I found that old wedding photo we lost
behind a doll in our daughter’s room.
Russian, as it happens, the doll that is –
I can read some significance in that:
so full of themselves, they miss the bleeding
obvious. I wiped the dust from off its surface,
made you 21 again and placed us
on the bookshelf where P meets Q.
I’d have liked it before your favourite author
but her shelf’s too close to the ground.
All my books are still in alphabetical order;
I wake at 7 to clean and tidy,
progressing in a clockwise direction,
starting at the front door and ending in the bath.
I compare it to my parents’ wedding picture
that’s hanging next to the dining room door:
they’d a bigger cake, more friends and relations,

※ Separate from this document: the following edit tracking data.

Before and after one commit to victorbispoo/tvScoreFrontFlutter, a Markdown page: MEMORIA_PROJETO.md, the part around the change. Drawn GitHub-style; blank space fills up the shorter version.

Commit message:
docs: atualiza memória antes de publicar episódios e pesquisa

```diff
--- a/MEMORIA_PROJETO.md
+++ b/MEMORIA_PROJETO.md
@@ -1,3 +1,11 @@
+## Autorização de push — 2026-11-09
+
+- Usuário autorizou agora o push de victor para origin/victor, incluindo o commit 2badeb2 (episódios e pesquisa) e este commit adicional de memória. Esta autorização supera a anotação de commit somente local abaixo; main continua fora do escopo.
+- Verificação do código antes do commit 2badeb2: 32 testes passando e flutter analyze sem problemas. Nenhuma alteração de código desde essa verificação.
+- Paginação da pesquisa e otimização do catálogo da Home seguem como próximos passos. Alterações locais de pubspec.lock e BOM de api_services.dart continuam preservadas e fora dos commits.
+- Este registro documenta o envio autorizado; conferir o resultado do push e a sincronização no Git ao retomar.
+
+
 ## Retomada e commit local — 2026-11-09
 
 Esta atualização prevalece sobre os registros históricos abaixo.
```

dressed black and white, a formal occasion;
contemplative, no eye for the camera.
My mother’s fuller in the face than I remember
and isn’t that an ashtray beside the cake?
I blow these pictures up out of proportion
trying to discover germs of the future:
leukaemia, cancer and emphysema
buried within a forgotten Baboushka.
How happy we appear! My Mum said never
had I looked so handsome, like Richard Gere.
Perhaps that’s the joke I’m laughing at.
Behind us I trace the faintest whisper
of the tower blocks blown in ‘88.
As we’re cutting the cake, your face
burns with embarrassment
or anticipation of the sauce to come.
I can feel the grip that you have on my arm,
as if I might be the first to depart.
When lights fade I think I can hear you breathing,
but it’s central heating or a noise in the loft.
I close the windows to keep your scent in
and reach out to touch an amputation –
I said we shouldn’t buy a bed this wide.
You never see pictures taken at funerals
unless somebody important has died.
by Raymond Miller
Editor’s Note: This poem deceives the reader with its conversational tone, but by the fifth stanza, the first touch of foreboding appears. The last stanza’s intense grief is as ordinary as it is difficult.